START Records for processing
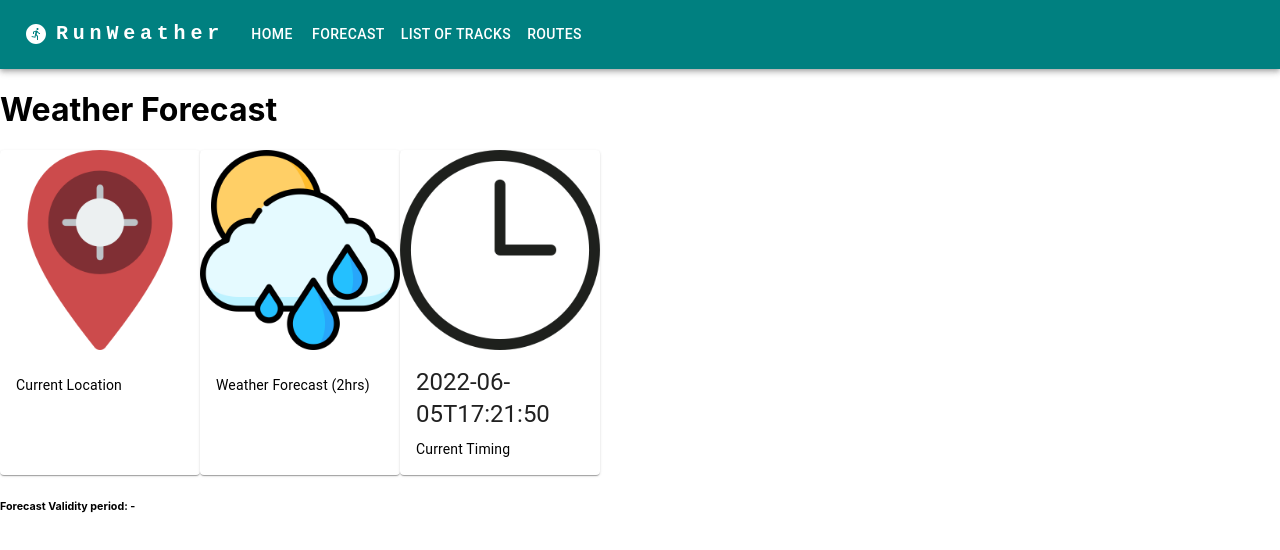
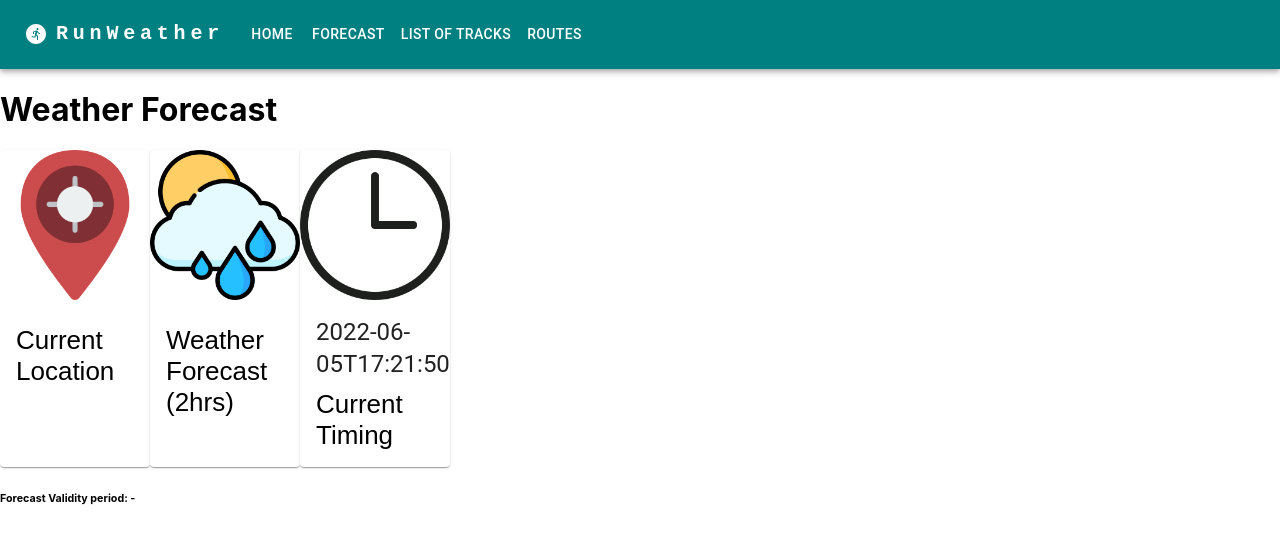
Before and after one commit to ClivanL/RunWeatherRun, a React (Vite) app: page / in a window 1280 px wide. Shown: the top 550 px of the page. Built offline with nearby package versions, Linux system fonts and the light colour scheme; no server answers.

Commit message:
app updates

```diff
--- a/src/Components/Card.jsx
+++ b/src/Components/Card.jsx
@@ -9,7 +9,7 @@ import { CardActionArea } from '@mui/material';
 export default function ActionAreaCard({legend, text, images}) {
   // console.log("action area card",images);
   return (
-    <Card sx={{ width: 200 }}>
+    <Card sx={{ width: 150 }}>
       <CardActionArea>
         <CardMedia
           component="img"
@@ -21,7 +21,7 @@ export default function ActionAreaCard({legend, text, images}) {
           <Typography gutterBottom variant="h5" component="div">
             {legend}
           </Typography>
-          <Typography variant="body2" color="black">
+          <Typography variant="body" color="black">
            {text}
           </Typography>
         </CardContent>
```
END Records for processing
§ **What this task involves**:
Whenever a picture appears, leave it out, and return every record exactly.

§ **Finished exercise**:
Before and after one commit to ClivanL/RunWeatherRun, a React (Vite) app: page / in a window 1280 px wide. Shown: the top 550 px of the page. Built offline with nearby package versions, Linux system fonts and the light colour scheme; no server answers.

Commit message:
app updates

```diff
--- a/src/Components/Card.jsx
+++ b/src/Components/Card.jsx
@@ -9,7 +9,7 @@ import { CardActionArea } from '@mui/material';
 export default function ActionAreaCard({legend, text, images}) {
   // console.log("action area card",images);
   return (
-    <Card sx={{ width: 200 }}>
+    <Card sx={{ width: 150 }}>
       <CardActionArea>
         <CardMedia
           component="img"
@@ -21,7 +21,7 @@ export default function ActionAreaCard({legend, text, images}) {
           <Typography gutterBottom variant="h5" component="div">
             {legend}
           </Typography>
-          <Typography variant="body2" color="black">
+          <Typography variant="body" color="black">
            {text}
           </Typography>
         </CardContent>
```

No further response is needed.